Well-Being and the Workplace: Is Yours Stressing or Supporting Your People?

Jennifer Rudloff

Does employee well-being affect the workplace? Most people intuitively answer yes, and we’re seeing more and more evidence to support this belief through the Gallup Healthways Well-Being Index® data and other research. One recent analysis showed that employees with the lowest well-being scores cost businesses about $28,800 per person per year in lost productivity due to sick days, while those with the highest scores cost only $840. But what about examining the relationship from the opposite side? Does the workplace affect well-being? It’s an equally important question, and as it turns out, the answer is also yes—in many ways.

Commuting Stress
Let’s start with getting to and from the workplace. An analysis of WBI data found that the longer the commute, the lower the overall average well-being score. About one in five U.S. workers spend more than 30 minutes getting to work. Those who do are more likely to be obese, have high cholesterol, and experience neck or back pain. When compared to individuals who work 10 minutes or less from home, those with a one-way commute longer than 90 minutes are more than 42% more likely to report feeling worry for much of the previous day. They’re also 9% less likely to report feeling enjoyment, and 14% less likely to report feeling well rested. They also exhibit more anger, experience more stress, and eat more poorly.
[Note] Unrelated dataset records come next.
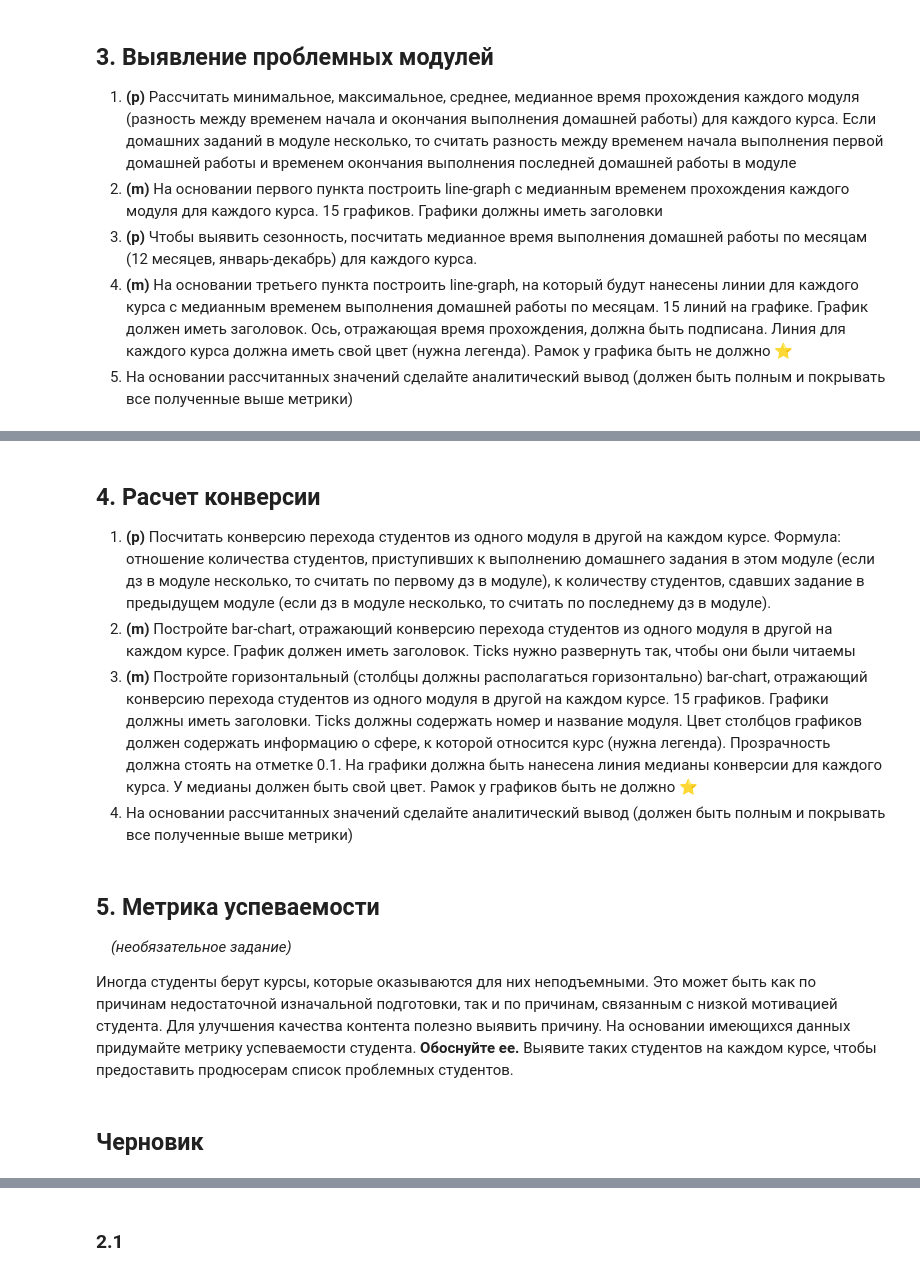
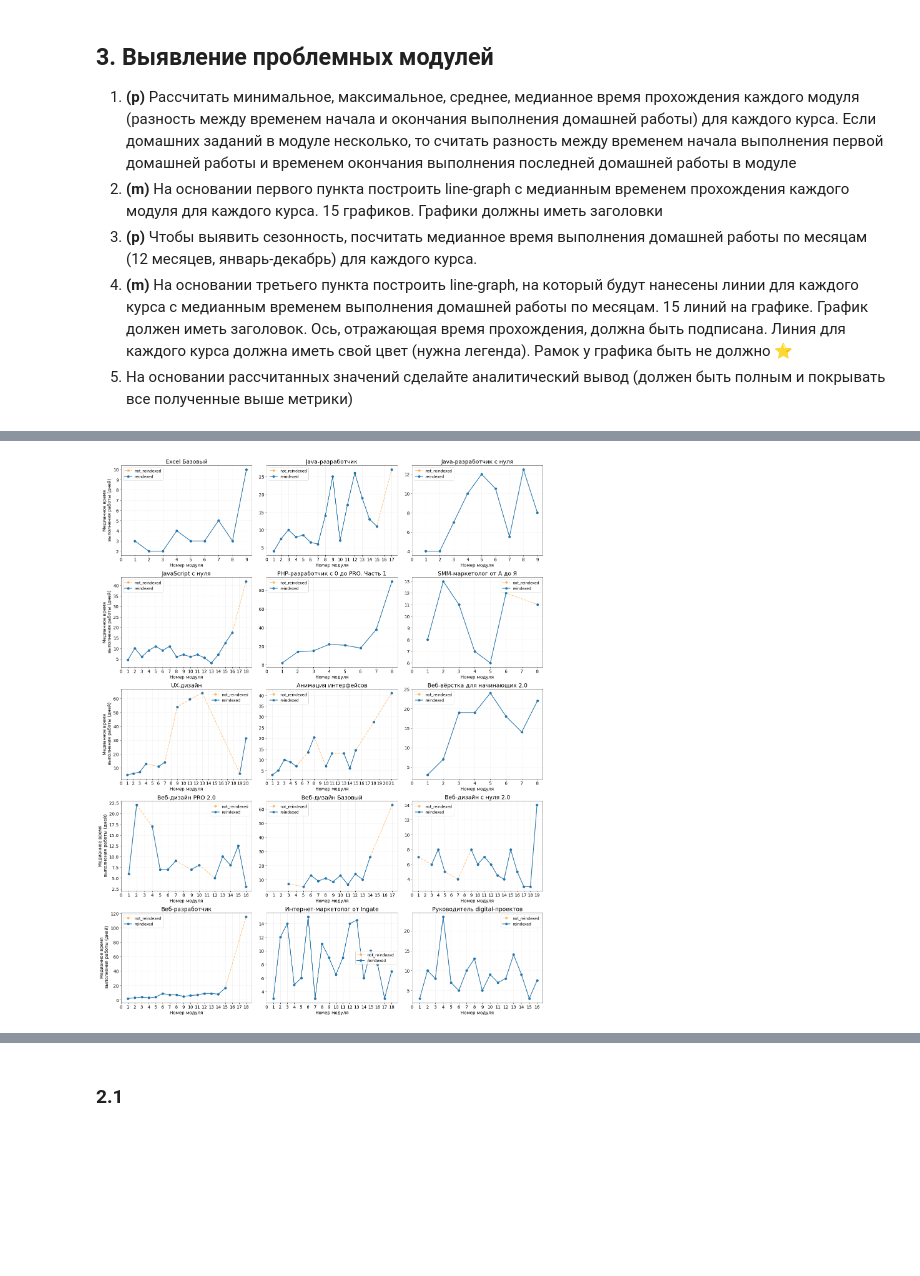
Before and after one commit to Nakakakilig/DS_coursework, a Jupyter notebook: Coursework_analytics_1.ipynb, the cells around one changed output, grey strips where cells are left out. Drawn from its saved outputs; the diff is of its cells as text; code cells hidden in the pictures; blank space fills up the shorter version.

```diff
--- a/Coursework_analytics_1.ipynb
+++ b/Coursework_analytics_1.ipynb
@@ -578,12 +587,6 @@ plt.show()
 [figure]
 # %% [markdown]
 ## 2.4. (p) Рассчитать количество прогрессов по выполнению домашних работ в каждом месяце за всю историю (каждый месяц в диапазоне от марта 2016 до июля 2019 включительно) для каждого курса. Учитывать, что выполнение домашнего задания может перетекать из одного месяца в другой (такие дз надо включать в общее число прогрессов для всех месяцев, которые покрывает срок выполнения этих дз)
-# %%
-# main['start_date'] = main['start_date'].apply(lambda x: x.strftime('%Y-%m-%d'))
-main['start_date'] = pd.to_datetime(main.start_date).apply(lambda x: x.strftime('%Y-%m-%d'))
-main['finish_date'] = pd.to_datetime(main.finish_date).apply(lambda x: x.strftime('%Y-%m-%d'))
-#находим разницу между датой рождения и первым выполненным заданием  в годах
-# age['Years'] = (age.start_date - age.birthday).astype('timedelta64[Y]')
 # %% [markdown]
 ## 3. Выявление проблемных модулей
 
@@ -604,18 +607,17 @@ df3_1 = main[clause].dropna(subset=['start_date', 'finish_date'])
 df3_1 = df3_1.groupby(['title','module_number', 'module_title','student_id'])\
                         .agg({'start_date':'min', 'finish_date':'max'}).reset_index()
 # Создадим столбец с временем выполнения домашней работы
-# df3_1
-df3_1['start_date'] = pd.to_datetime(df3_1.start_date).apply(lambda x: x.strftime('%Y-%m-%d'))
-df3_1['finish_date'] = pd.to_datetime(df3_1.finish_date).apply(lambda x: x.strftime('%Y-%m-%d'))
-df3_1['homework_time'] = df3_1['finish_date'] - df3_1['start_date'].astype('timedelta64[d]')
+df3_1.finish_date = pd.to_datetime(df3_1.finish_date).dt.tz_localize(None)
+df3_1.start_date = pd.to_datetime(df3_1.start_date).dt.tz_localize(None)
+df3_1['homework_time'] = df3_1['finish_date'] - df3_1['start_date']
 # Сгруппируем датафрейм по курсам, названию и номеру модуля и сразу посчитаем сразу max,min,mean и median
 # Тут есть небольшая особенность. Дело в том что функция mean() и median() в python
-# может работать и для объектов типа timedelta. Но в pandas groupby.agg() реализован на cython так, что
+# может работать и для объектов типа timedelta. Но в pandas groupby.agg() реализован на python так, что
 # mean и median работают только с numeric типом данных. Я в данном случае преобразовал timedelta к int64,
 # потом посчитал все нужные параметры и преобразовал обратно к timedelta.
 df3_1['homework_time'] = df3_1['homework_time'].astype('int64')
 df3_1 = df3_1.groupby(['title','module_number','module_title'])\
-                        .agg({'homework_time':['min','max','mean','median']}).astype('timedelta64[ns]')
+                        .agg({'homework_time':['min','max','median']}).astype('timedelta64[ns]')
 # Сбрасываем мультииндекс у столбцов и уровень module_title у строк
 df3_1 = df3_1.droplevel(0,axis='columns').reset_index(level=2)
 df3_1.head(15)
@@ -624,7 +641,0 @@ TypeError: ignored
-# %% [markdown]
-## 4. Расчет конверсии
-
-1. **(p)** Посчитать конверсию перехода студентов из одного модуля в другой на каждом курсе. Формула: отношение количества студентов, приступивших к выполнению домашнего задания в этом модуле (если дз в модуле несколько, то считать по первому дз в модуле), к количеству студентов, сдавших задание в предыдущем модуле (если дз в модуле несколько, то считать по последнему дз в модуле).
-2. **(m)** Постройте bar-chart, отражающий конверсию перехода студентов из одного модуля в другой на каждом курсе. График должен иметь заголовок. Ticks нужно развернуть так, чтобы они были читаемы
-3. **(m)** Постройте горизонтальный (столбцы должны располагаться горизонтально) bar-chart, отражающий конверсию перехода студентов из одного модуля в другой на каждом курсе. 15 графиков. Графики должны иметь заголовки. Ticks должны содержать номер и название модуля. Цвет столбцов графиков должен содержать информацию о сфере, к которой относится курс (нужна легенда). Прозрачность должна стоять на отметке 0.1. На графики должна быть нанесена линия медианы конверсии для каждого курса. У медианы должен быть свой цвет. Рамок у графиков быть не должно ⭐
-4. На основании рассчитанных значений сделайте аналитический вывод (должен быть полным и покрывать все полученные выше метрики)
@@ -633,8 +642,42 @@ TypeError: ignored
-# %% [markdown]
-## 5. Метрика успеваемости
-
-&nbsp;&nbsp;&nbsp;&nbsp;*(необязательное задание)*
-
-Иногда студенты берут курсы, которые оказываются для них неподъемными. Это может быть как по причинам недостаточной изначальной подготовки, так и по причинам, связанным с низкой мотивацией студента. Для улучшения качества контента полезно выявить причину. На основании имеющихся данных придумайте метрику успеваемости студента. **Обоснуйте ее.** Выявите таких студентов на каждом курсе, чтобы предоставить продюсерам список проблемных студентов.
-# %% [markdown]
-## Черновик
+# %%
+# В данном случае sharey не указывал, потому, что важнее смотреть отличие от соседних модулей,
+# чем относительно других курсов.
+# Если же шкалу выставить одинаковую для всех графиков сильно выделяться будет только UX-дизайн.
+fig, ax = fig, ax = plt.subplots(5,3, figsize=(20,25))
+# Создаём список курсов. Можно и из исходного датафрейма их вытащить.
+titles = df3_1.index.get_level_values(0).unique()
+counter = 0
+
+for i in range(5):
+    for j in range(3):
+# Создаём временный датафрейм для конкретного курса.
+        current_df = df3_1.loc[titles[counter]]['median']
+# Реиндексируем временный датафрейм. Дело в том, что по умолчанию plot соединит все точки линиями,
+# даже те, где отсутствуют данные. Это может привести к неверной интерпретации графиков.
+# Может сложиться впечатление, что медианное время выполнения задания плавно нарастает или убывает,
+# хотя это во многих случаях совсем не так.
+# Если же значения будут NaN - то plot такие части просто не соединит. Это то, что нам нужно.
+        current_df_ri = current_df.reindex(range(current_df.index.astype('int').max()+1))
+# Отрисовываем графики для текущего курса. Маркеры выставляем, для того, чтобы было видно те самые
+# "отдельно стоящие" модули. Пунктиром обозначен график без реиндексирования.
+# По умолчанию matplotlib timedelta интерпретирует в миллисекундах, поэтому вручную перевожу период в секунды
+# и делю на 86400(количество секунд в сутках)
+        ax[i,j].plot(current_df.index, current_df.dt.total_seconds()/86400,\
+                     ls='--', alpha=0.5, lw=2, marker='o', markersize=7, label='not_reindexed', color='darkorange')
+        ax[i,j].plot(current_df_ri.index, current_df_ri.dt.total_seconds()/86400,\
+                     lw=2, marker='o', markersize=7, label='reindexed', color='tab:blue')
+# Настраиваем оси, подписи, сетку(для лучшей читаемости).
+        ax[i,j].set_xticks(current_df_ri.index)
+        ax[i,j].tick_params(labelsize=14)
+        ax[i,j].set_xlabel('Номер модуля', fontsize=14)
+        ax[i,0].set_ylabel('Медианное время\n выполнения работы (дней)', fontsize=14)
+        ax[i,j].grid(alpha=0.2)
+        ax[i,j].set_title(titles[counter], fontsize=18)
+        ax[i,j].legend(fontsize=12)
+        counter += 1
+# tight_layout увеличит расстояние между axes, таким образом подписи не будут наезжать друг на друга.
+# Всё то же самое можно сделать вручную, назначив вертикальное и горизонтальное расстояние между графиками.
+plt.tight_layout()
+plt.show()
+# %% [output]
+[figure, added]
```
Also changed, not shown: parts of 12 cells of this notebook.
Work Stress
Nearly three-quarters of Americans reported work as a significant source of stress in a 2007 report by the American Psychological Association. Another report indicated workplace stress can be linked to heart disease, apart from other health factors such as weight, smoking, or family history. People with higher self-reported levels of stress have measurably higher cortisol levels—a hormone that, if elevated over time, can lead to negative health symptoms and disease. One study in the Archives of Internal Medicine found a 30% difference in rates of heart disease between those with positive perceptions of their work environment and those with unfavorable perceptions. The study measured aspects of the work environment influenced by management, including getting criticism, praise, and information from a boss.

Reducing Stress & Boosting Well-Being
Organizations seeking to reduce workplace stress—and positively impact well-being—might consider:

  • Offering flexibility in work hours or work-at-home options to reduce commuting stress.
  • Providing management development programs that encourage positive on-the-job feedback and strengthen supervisor skills in areas like interpersonal communication

The Healthways Well-Being Assessment™, a comprehensive tool for measuring well-being within organizations, considers other influences on work environment, including:

  • An individual’s level of satisfaction with the work
  • The ability to use professional strengths on the job

Is your organization taking steps to boost well-being through a better work environment? Please share your thoughts and strategies.

Topics: Commute Well-Being Workplace Well-Being Business Performance Well-Being Index Competitive Advantage Stress Stress Management Boost Well-Being work stress